:: Source data ::
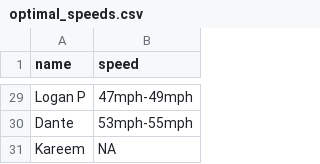
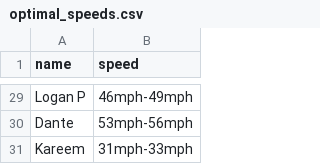
Before and after one commit to jeremiahburden/serve-data, a CSV file: optimal_speeds.csv, drawn as a sheet; only a part is shown, gaps mark what is left out; the diff covers the shown part only; the diff names each change by its address in the sheet, - before the commit and + after, or states it on an @@ line.

```diff
--- a/optimal_speeds.csv
+++ b/optimal_speeds.csv
-B29 (speed): 47mph-49mph
+B29 (speed): 46mph-49mph
-B30 (speed): 53mph-55mph
+B30 (speed): 53mph-56mph
-B31 (speed): NA
+B31 (speed): 31mph-33mph
```
Also changed, not shown: 22 edited cells elsewhere in this file.
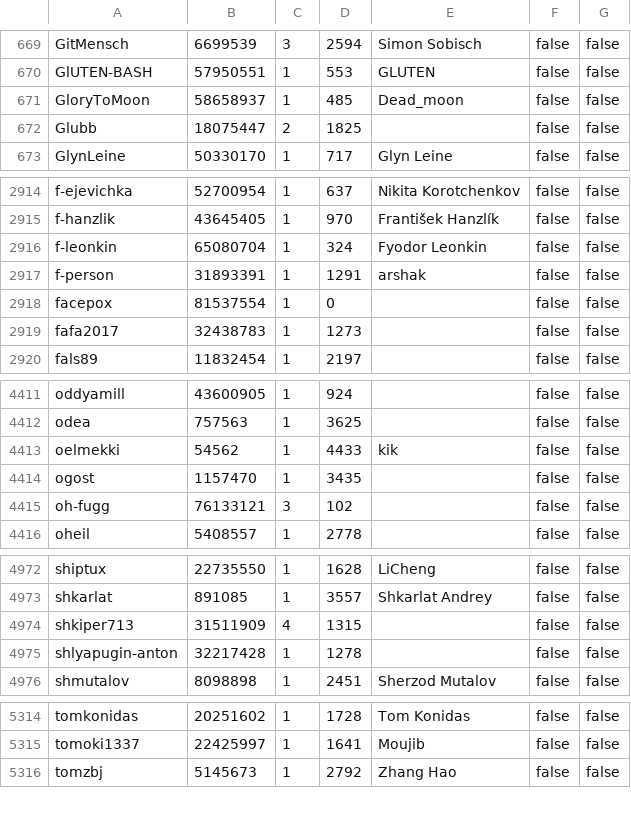
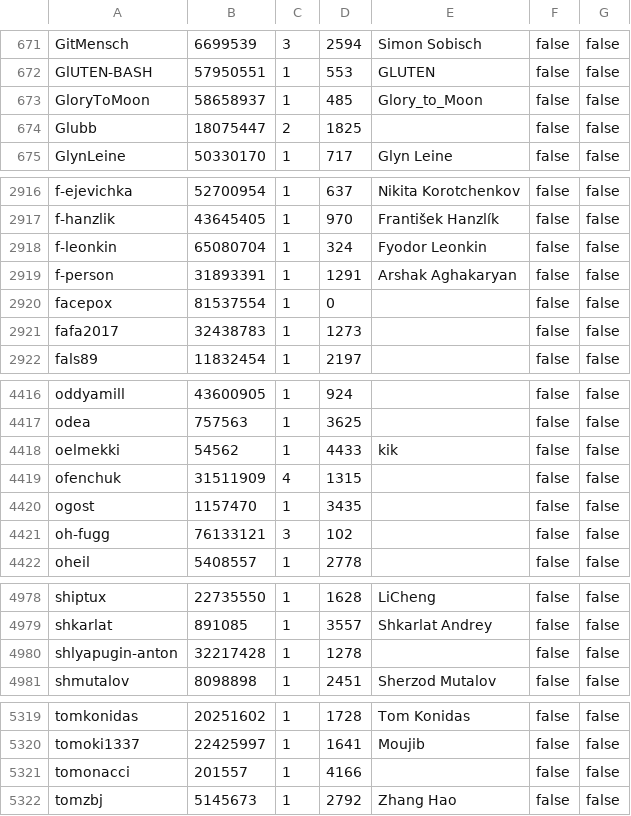
Before and after one commit to travisbrown/octocrabby, a CSV file: data/rms-support-letter-contributors.csv, drawn as a sheet; only a part is shown, gaps mark what is left out; the diff covers the shown part only.

```diff
--- a/data/rms-support-letter-contributors.csv
+++ b/data/rms-support-letter-contributors.csv
@@ -670,3 +672,3 @@ GitMensch,6699539,3,2594,Simon Sobisch,false,false
 GlUTEN-BASH,57950551,1,553,GLUTEN,false,false
-GloryToMoon,58658937,1,485,Dead_moon,false,false
+GloryToMoon,58658937,1,485,Glory_to_Moon,false,false
 Glubb,18075447,2,1825,,false,false
@@ -2916,3 +2918,3 @@ f-hanzlik,43645405,1,970,František Hanzlík,false,false
 f-leonkin,65080704,1,324,Fyodor Leonkin,false,false
-f-person,31893391,1,1291,arshak,false,false
+f-person,31893391,1,1291,Arshak Aghakaryan,false,false
 facepox,81537554,1,0,,false,false
@@ -4413,2 +4418,3 @@ odea,757563,1,3625,,false,false
 oelmekki,54562,1,4433,kik,false,false
+ofenchuk,31511909,4,1315,,false,false
 ogost,1157470,1,3435,,false,false
@@ -4973,3 +4979,2 @@ shiptux,22735550,1,1628,LiCheng,false,false
 shkarlat,891085,1,3557,Shkarlat Andrey,false,false
-shkiper713,31511909,4,1315,,false,false
 shlyapugin-anton,32217428,1,1278,,false,false
@@ -5315,2 +5320,3 @@ tomkonidas,20251602,1,1728,Tom Konidas,false,false
 tomoki1337,22425997,1,1641,Moujib,false,false
+tomonacci,201557,1,4166,,false,false
 tomzbj,5145673,1,2792,Zhang Hao,false,false
```
Also changed, not shown: 5 added rows and 3 edited cells elsewhere in this file.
:::
Within the material above, find every line containing the word "contributors" and copy it.

Before and after one commit to travisbrown/octocrabby, a CSV file: data/rms-support-letter-contributors.csv, drawn as a sheet; only a part is shown, gaps mark what is left out; the diff covers the shown part only.
--- a/data/rms-support-letter-contributors.csv
+++ b/data/rms-support-letter-contributors.csv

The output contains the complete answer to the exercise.